Conversion is that the process during which a user becomes a paying customer. UX designers from renowned website development companies must know the way to make a user journey map. it’s a group of actions and interactions a specific user makes to convert into a customer. This path-length report is employed to trace the precise business conversion value concerning the website’s total number of visits.
Combine Goal conversion data with Funnels, a path that you simply expect traffic to require, to induce deeper insights into how users reached that goal. For example, after you gather from the flow that the majority users tend to exit the web site from a selected page, you recognize there’s an issue there, that must be fixed. This of great help for a UX professional.
Want to stay a track of what percentage users completed an action and landed on a ‘Thank you for performing’ page? Building goals and analyzing their performance helps to achieve this. Goals facilitate your measure how well a site fulfils objectives set by you. Some samples of goals are:
- “Thank you for signing up” page
- “Order placed” page
- Download confirmation page
When you define and configure your goals properly, Analytics will provide critical insights like what number conversions transpire, what’s the conversion rate, etc. This provides crucial information about how well your website is performing and offers you cues about what UX changes you may make to enhance the conversions.
11. UX Design and Good Metric Knowledge
An attractive design alone cannot provide a good user experience.
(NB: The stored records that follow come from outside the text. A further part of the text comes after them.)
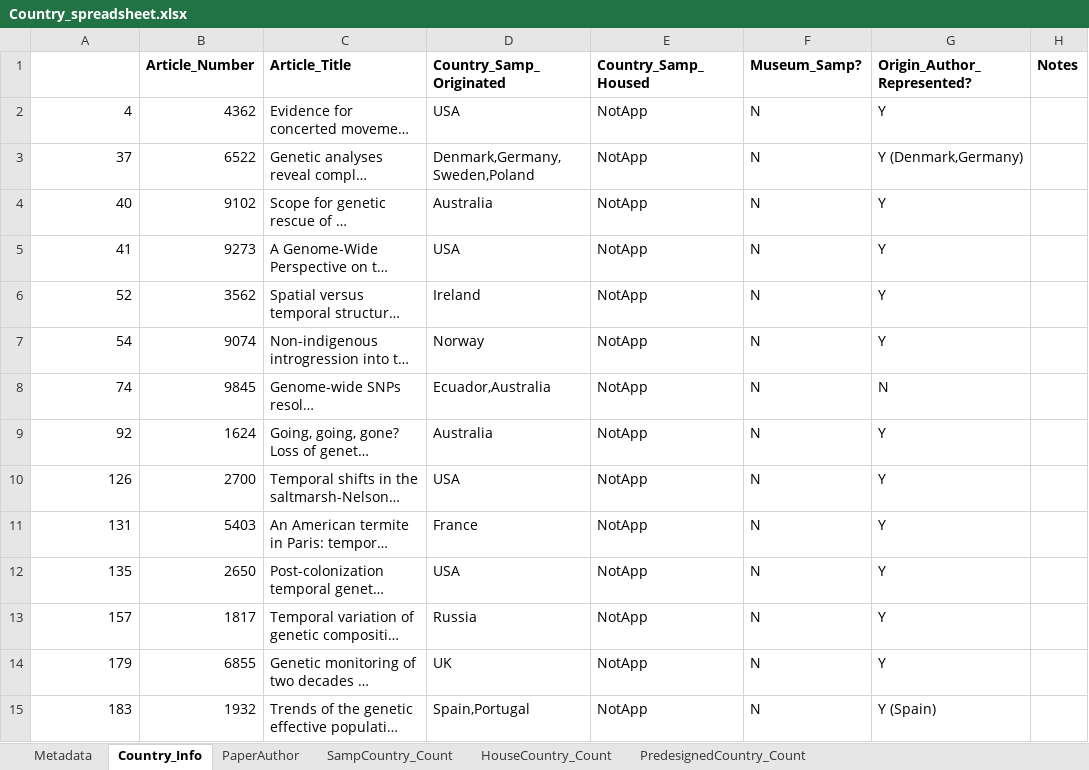
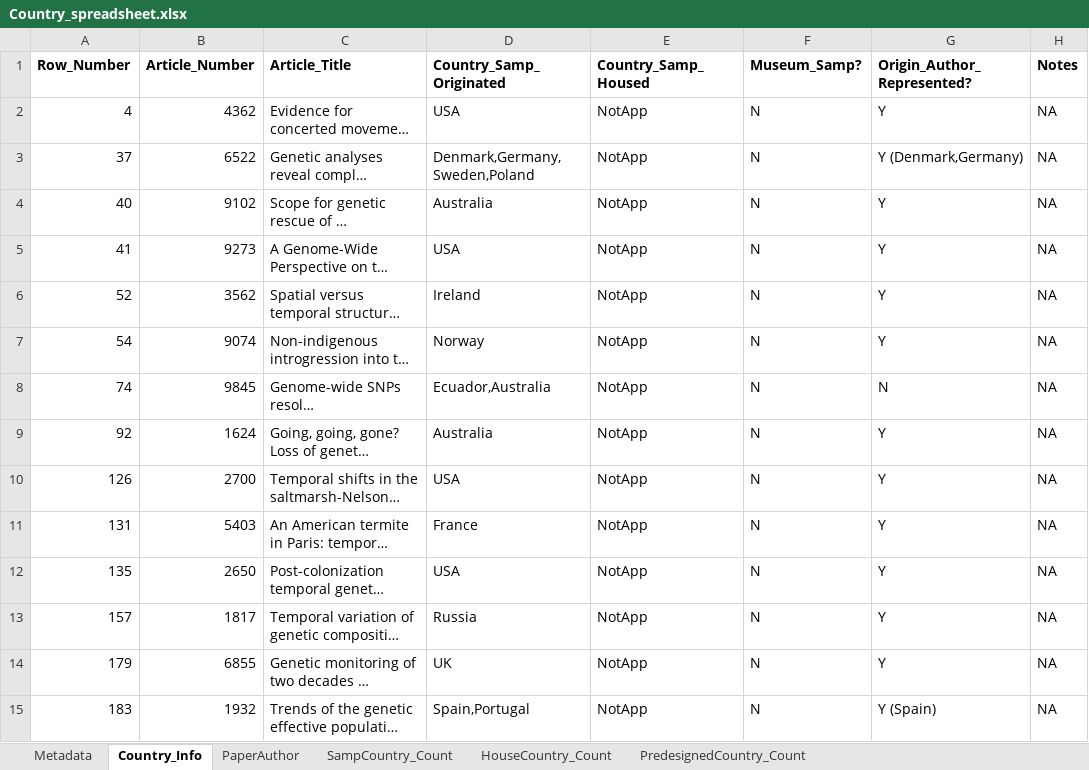
Before and after one commit to TempGenomics-RCN/StateofField_Analyses, an Excel workbook: Output/Country_spreadsheet.xlsx, sheet Country_Info, drawn as a sheet; only a part is shown; long unchanged cells end in …; values as stored, in another font and other column widths than the file's, no borders; the diff covers the shown part only; the diff names each change by its address in the sheet, - before the commit and + after, or states it on an @@ line.

```diff
--- a/Output/Country_spreadsheet.xlsx (sheet Country_Info)
+++ b/Output/Country_spreadsheet.xlsx (sheet Country_Info)
-A1: (empty)
+A1: Row_Number
-H2:H15 (Notes): (empty)
+H2:H15 (Notes): NA
```
Also changed, not shown: 202 edited cells elsewhere in this sheet, 1 other file.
A UI/UX designer must be meticulous for the measurements and therefore the metrics that determine the ultimate user experience. Pin-pointing the right set of Key Performance Indicators (KPIs) is important. Identifying and keeping track of the metrics will help create the bridge between the users’ expectations; and therefore the business goals of the organizations.
12. User Data is that the Guide To Testing
Keeping track of the Google Analytics data to mark the points for improvement cannot acquire all the data you may need. It doesn’t lessen the importance of user testing. User testing are often done by constructing a collection of actions commonly performed by your site’s target market. Then you’ll appoint some users who will perform those tasks for you and report back to you after completing the duty; where they got stuck or had to curtail within the course of their performance.
Now you might have enough information about the features that Google Analytics provide. It is free of cost and the best tool available in the market. This is mostly preferable tool used by UX and UI designers and the web developers. The above-mentioned tips are mere appearance, there is so much to explore. Instead of designing purely supported instinct and assumptions; following a data-driven process helps a UX Designer become the right bridge between meeting user’s expectations and key business goals. For long, Google Analytics has been related to Marketers. However, it’s a treasure trove of insights for the designers who build the web site.